=== Study material ===
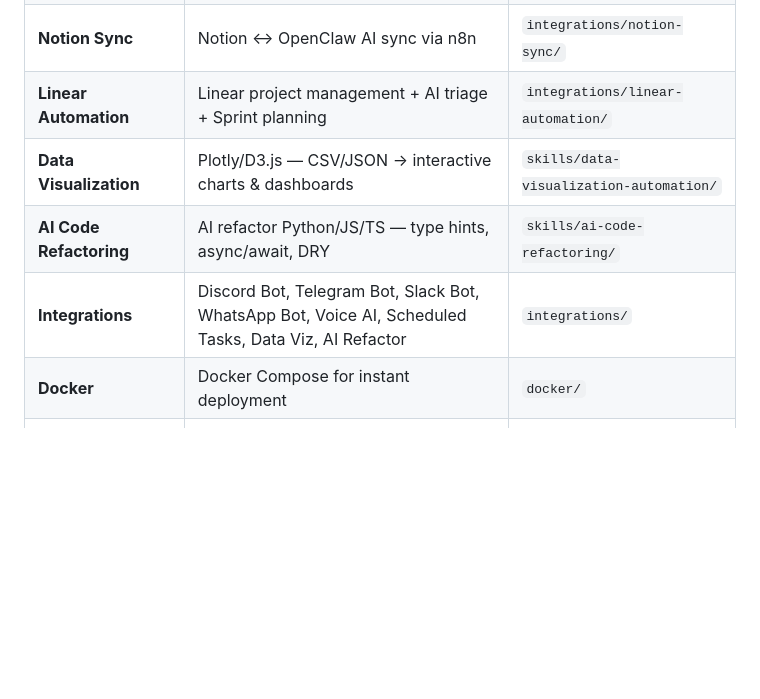
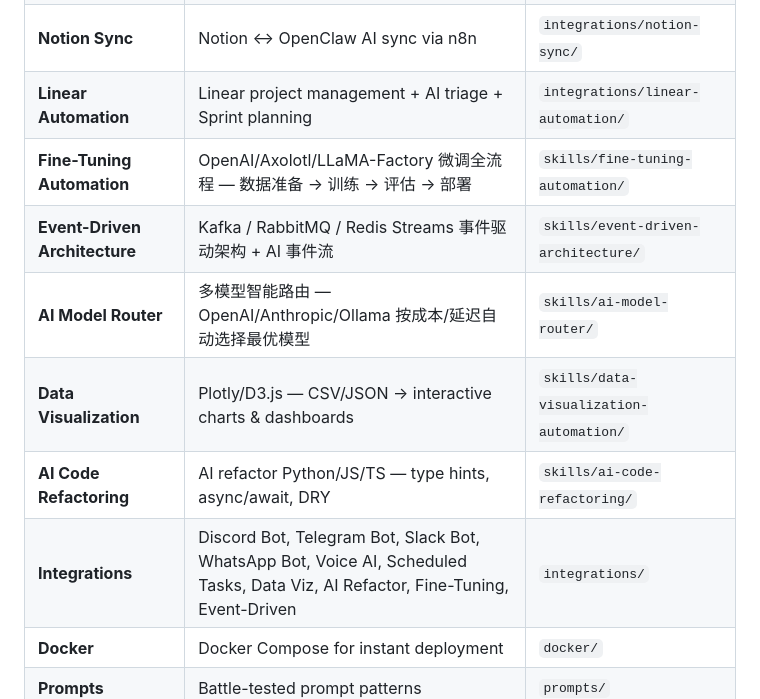
Before and after one commit to nima54851/agent-studio, a Markdown page: README.md, the part around the change. GitHub-like rendering; blank space fills up the shorter version.

```diff
--- a/README.md
+++ b/README.md
@@ -53,9 +53,12 @@ A curated, **production-ready** collection of tools, workflows, and skill templa
 | **Monitoring & Alerting** | Prometheus + Grafana + AI anomaly detection + n8n alerts | `skills/monitoring-alerting-automation/` |
 | **Notion Sync** | Notion ↔ OpenClaw AI sync via n8n | `integrations/notion-sync/` |
 | **Linear Automation** | Linear project management + AI triage + Sprint planning | `integrations/linear-automation/` |
+| **Fine-Tuning Automation** | OpenAI/Axolotl/LLaMA-Factory 微调全流程 — 数据准备 → 训练 → 评估 → 部署 | `skills/fine-tuning-automation/` |
+| **Event-Driven Architecture** | Kafka / RabbitMQ / Redis Streams 事件驱动架构 + AI 事件流 | `skills/event-driven-architecture/` |
+| **AI Model Router** | 多模型智能路由 — OpenAI/Anthropic/Ollama 按成本/延迟自动选择最优模型 | `skills/ai-model-router/` |
 | **Data Visualization** | Plotly/D3.js — CSV/JSON → interactive charts & dashboards | `skills/data-visualization-automation/` |
 | **AI Code Refactoring** | AI refactor Python/JS/TS — type hints, async/await, DRY | `skills/ai-code-refactoring/` |
-| **Integrations** | Discord Bot, Telegram Bot, Slack Bot, WhatsApp Bot, Voice AI, Scheduled Tasks, Data Viz, AI Refactor | `integrations/` |
+| **Integrations** | Discord Bot, Telegram Bot, Slack Bot, WhatsApp Bot, Voice AI, Scheduled Tasks, Data Viz, AI Refactor, Fine-Tuning, Event-Driven | `integrations/` |
 | **Docker** | Docker Compose for instant deployment | `docker/` |
 | **Prompts** | Battle-tested prompt patterns | `prompts/` |
 | **GitHub Actions** | Daily reports, CI/CD, GitHub Pages deploy | `.github/workflows/` |
```
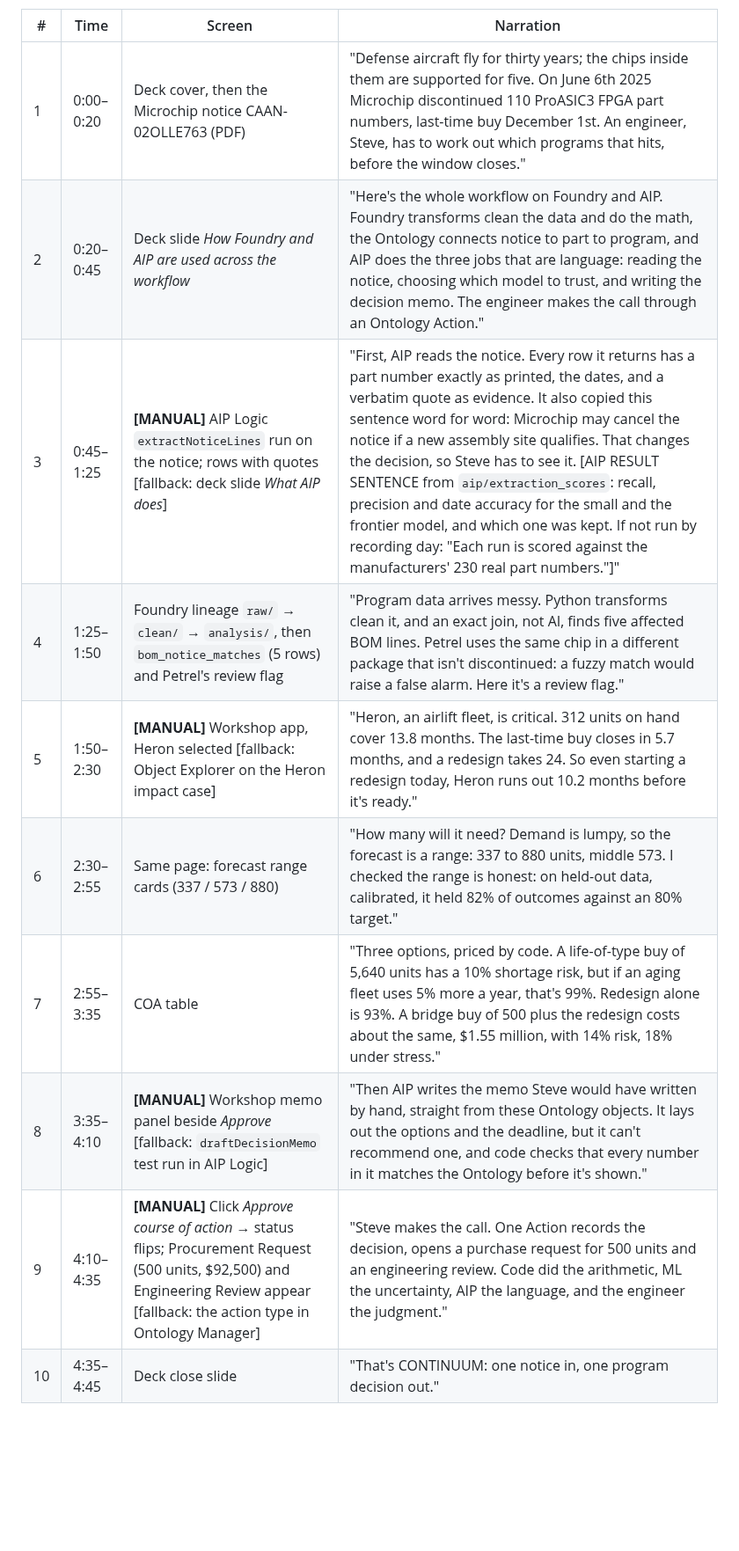
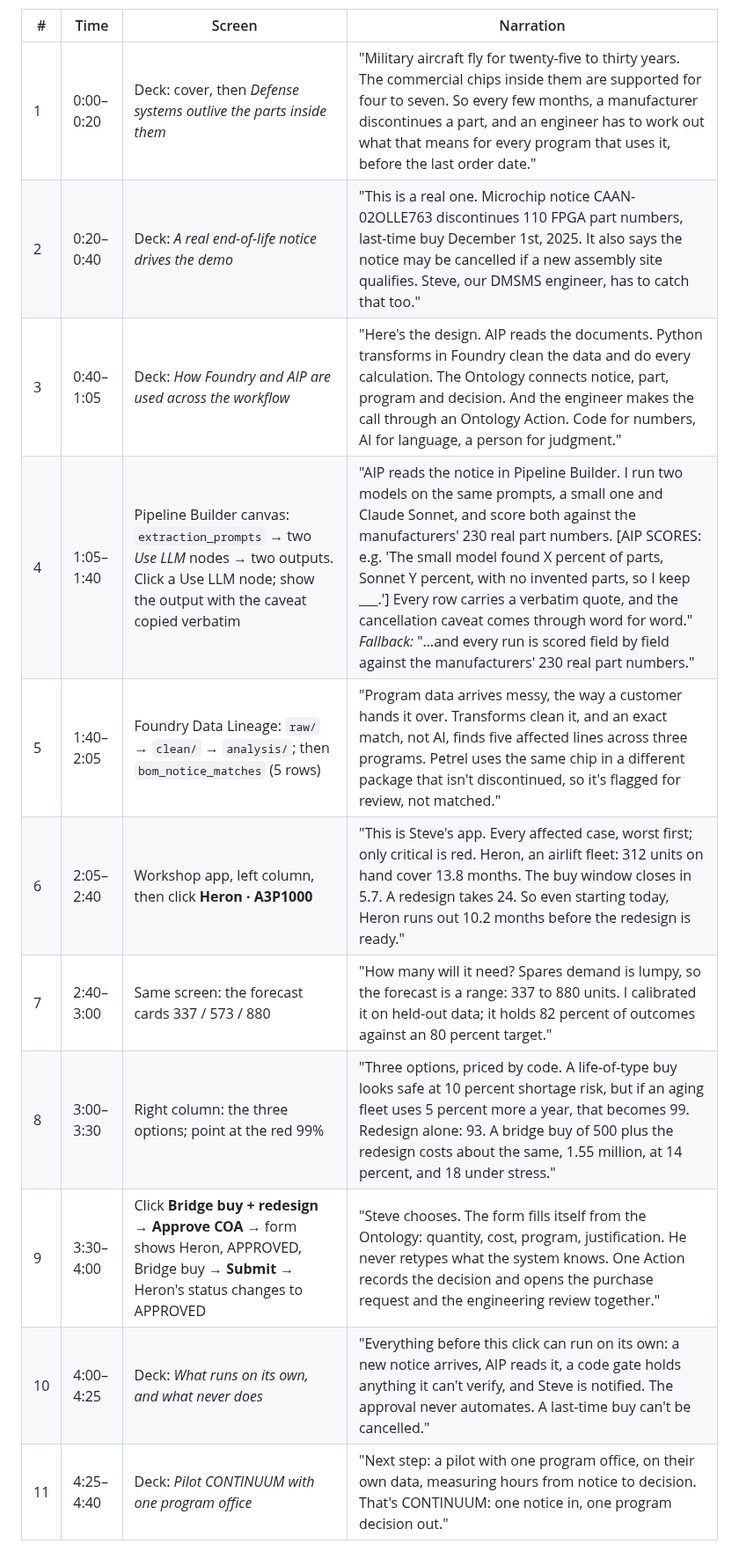
Before and after one commit to parisproffitt/DefenseObsolescenceIntelligence, a Markdown page: docs/DEMO_SCRIPT.md, the part around one of its changes. Shown at 88% size. GitHub-like rendering; blank space fills up the shorter version.

```diff
--- a/docs/DEMO_SCRIPT.md
+++ b/docs/DEMO_SCRIPT.md
@@ -12,14 +14,15 @@ do. Scene 2 states this up front; scene 8 pays it off (D-21).
 
 | # | Time | Screen | Narration |
 |---|---|---|---|
-| 1 | 0:00–0:20 | Deck cover, then the Microchip notice CAAN-02OLLE763 (PDF) | "Defense aircraft fly for thirty years; the chips inside them are supported for five. On June 6th 2025 Microchip discontinued 110 ProASIC3 FPGA part numbers, last-time buy December 1st. An engineer, Steve, has to work out which programs that hits, before the window closes." |
-| 2 | 0:20–0:45 | Deck slide *How Foundry and AIP are used across the workflow* | "Here's the whole workflow on Foundry and AIP. Foundry transforms clean the data and do the math, the Ontology connects notice to part to program, and AIP does the three jobs that are language: reading the notice, choosing which model to trust, and writing the decision memo. The engineer makes the call through an Ontology Action." |
-| 3 | 0:45–1:25 | **[MANUAL]** AIP Logic `extractNoticeLines` run on the notice; rows with quotes [fallback: deck slide *What AIP does*] | "First, AIP reads the notice. Every row it returns has a part number exactly as printed, the dates, and a verbatim quote as evidence. It also copied this sentence word for word: Microchip may cancel the notice if a new assembly site qualifies. That changes the decision, so Steve has to see it. [AIP RESULT SENTENCE from `aip/extraction_scores`: recall, precision and date accuracy for the small and the frontier model, and which one was kept. If not run by recording day: "Each run is scored against the manufacturers' 230 real part numbers."]" |
-| 4 | 1:25–1:50 | Foundry lineage `raw/` → `clean/` → `analysis/`, then `bom_notice_matches` (5 rows) and Petrel's review flag | "Program data arrives messy. Python transforms clean it, and an exact join, not AI, finds five affected BOM lines. Petrel uses the same chip in a different package that isn't discontinued: a fuzzy match would raise a false alarm. Here it's a review flag." |
-| 5 | 1:50–2:30 | **[MANUAL]** Workshop app, Heron selected [fallback: Object Explorer on the Heron impact case] | "Heron, an airlift fleet, is critical. 312 units on hand cover 13.8 months. The last-time buy closes in 5.7 months, and a redesign takes 24. So even starting a redesign today, Heron runs out 10.2 months before it's ready." |
-| 6 | 2:30–2:55 | Same page: forecast range cards (337 / 573 / 880) | "How many will it need? Demand is lumpy, so the forecast is a range: 337 to 880 units, middle 573. I checked the range is honest: on held-out data, calibrated, it held 82% of outcomes against an 80% target." |
-| 7 | 2:55–3:35 | COA table | "Three options, priced by code. A life-of-type buy of 5,640 units has a 10% shortage risk, but if an aging fleet uses 5% more a year, that's 99%. Redesign alone is 93%. A bridge buy of 500 plus the redesign costs about the same, $1.55 million, with 14% risk, 18% under stress." |
-| 8 | 3:35–4:10 | **[MANUAL]** Workshop memo panel beside *Approve* [fallback: `draftDecisionMemo` test run in AIP Logic] | "Then AIP writes the memo Steve would have written by hand, straight from these Ontology objects. It lays out the options and the deadline, but it can't recommend one, and code checks that every number in it matches the Ontology before it's shown." |
-| 9 | 4:10–4:35 | **[MANUAL]** Click *Approve course of action* → status flips; Procurement Request (500 units, $92,500) and Engineering Review appear [fallback: the action type in Ontology Manager] | "Steve makes the call. One Action records the decision, opens a purchase request for 500 units and an engineering review. Code did the arithmetic, ML the uncertainty, AIP the language, and the engineer the judgment." |
-| 10 | 4:35–4:45 | Deck close slide | "That's CONTINUUM: one notice in, one program decision out." |
+| 1 | 0:00–0:20 | Deck: cover, then *Defense systems outlive the parts inside them* | "Military aircraft fly for twenty-five to thirty years. The commercial chips inside them are supported for four to seven. So every few months, a manufacturer discontinues a part, and an engineer has to work out what that means for every program that uses it, before the last order date." |
+| 2 | 0:20–0:40 | Deck: *A real end-of-life notice drives the demo* | "This is a real one. Microchip notice CAAN-02OLLE763 discontinues 110 FPGA part numbers, last-time buy December 1st, 2025. It also says the notice may be cancelled if a new assembly site qualifies. Steve, our DMSMS engineer, has to catch that too." |
+| 3 | 0:40–1:05 | Deck: *How Foundry and AIP are used across the workflow* | "Here's the design. AIP reads the documents. Python transforms in Foundry clean the data and do every calculation. The Ontology connects notice, part, program and decision. And the engineer makes the call through an Ontology Action. Code for numbers, AI for language, a person for judgment." |
+| 4 | 1:05–1:40 | Pipeline Builder canvas: `extraction_prompts` → two *Use LLM* nodes → two outputs. Click a Use LLM node; show the output with the caveat copied verbatim | "AIP reads the notice in Pipeline Builder. I run two models on the same prompts, a small one and Claude Sonnet, and score both against the manufacturers' 230 real part numbers. [AIP SCORES: e.g. 'The small model found X percent of parts, Sonnet Y percent, with no invented parts, so I keep ___.'] Every row carries a verbatim quote, and the cancellation caveat comes through word for word." *Fallback:* "…and every run is scored field by field against the manufacturers' 230 real part numbers." |
+| 5 | 1:40–2:05 | Foundry Data Lineage: `raw/` → `clean/` → `analysis/`; then `bom_notice_matches` (5 rows) | "Program data arrives messy, the way a customer hands it over. Transforms clean it, and an exact match, not AI, finds five affected lines across three programs. Petrel uses the same chip in a different package that isn't discontinued, so it's flagged for review, not matched." |
+| 6 | 2:05–2:40 | Workshop app, left column, then click **Heron · A3P1000** | "This is Steve's app. Every affected case, worst first; only critical is red. Heron, an airlift fleet: 312 units on hand cover 13.8 months. The buy window closes in 5.7. A redesign takes 24. So even starting today, Heron runs out 10.2 months before the redesign is ready." |
+| 7 | 2:40–3:00 | Same screen: the forecast cards 337 / 573 / 880 | "How many will it need? Spares demand is lumpy, so the forecast is a range: 337 to 880 units. I calibrated it on held-out data; it holds 82 percent of outcomes against an 80 percent target." |
+| 8 | 3:00–3:30 | Right column: the three options; point at the red 99% | "Three options, priced by code. A life-of-type buy looks safe at 10 percent shortage risk, but if an aging fleet uses 5 percent more a year, that becomes 99. Redesign alone: 93. A bridge buy of 500 plus the redesign costs about the same, 1.55 million, at 14 percent, and 18 under stress." |
+| 9 | 3:30–4:00 | Click **Bridge buy + redesign** → **Approve COA** → form shows Heron, APPROVED, Bridge buy → **Submit** → Heron's status changes to APPROVED | "Steve chooses. The form fills itself from the Ontology: quantity, cost, program, justification. He never retypes what the system knows. One Action records the decision and opens the purchase request and the engineering review together." |
+| 10 | 4:00–4:25 | Deck: *What runs on its own, and what never does* | "Everything before this click can run on its own: a new notice arrives, AIP reads it, a code gate holds anything it can't verify, and Steve is notified. The approval never automates. A last-time buy can't be cancelled." |
+| 11 | 4:25–4:40 | Deck: *Pilot CONTINUUM with one program office* | "Next step: a pilot with one program office, on their own data, measuring hours from notice to decision. That's CONTINUUM: one notice in, one program decision out." |
 
```
Also changed, not shown: other parts of docs/DEMO_SCRIPT.md (+36 -14 lines), README.md (+5 -1 lines), docs/screenshots/aip-pipeline.png (added).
===
» **Work to be completed**
Check every line of the records, and copy the ones that hold the word "skills".

» **Solution**
 | **Monitoring & Alerting** | Prometheus + Grafana + AI anomaly detection + n8n alerts | `skills/monitoring-alerting-automation/` |
+| **Fine-Tuning Automation** | OpenAI/Axolotl/LLaMA-Factory 微调全流程 — 数据准备 → 训练 → 评估 → 部署 | `skills/fine-tuning-automation/` |
+| **Event-Driven Architecture** | Kafka / RabbitMQ / Redis Streams 事件驱动架构 + AI 事件流 | `skills/event-driven-architecture/` |
+| **AI Model Router** | 多模型智能路由 — OpenAI/Anthropic/Ollama 按成本/延迟自动选择最优模型 | `skills/ai-model-router/` |
 | **Data Visualization** | Plotly/D3.js — CSV/JSON → interactive charts & dashboards | `skills/data-visualization-automation/` |
 | **AI Code Refactoring** | AI refactor Python/JS/TS — type hints, async/await, DRY | `skills/ai-code-refactoring/` |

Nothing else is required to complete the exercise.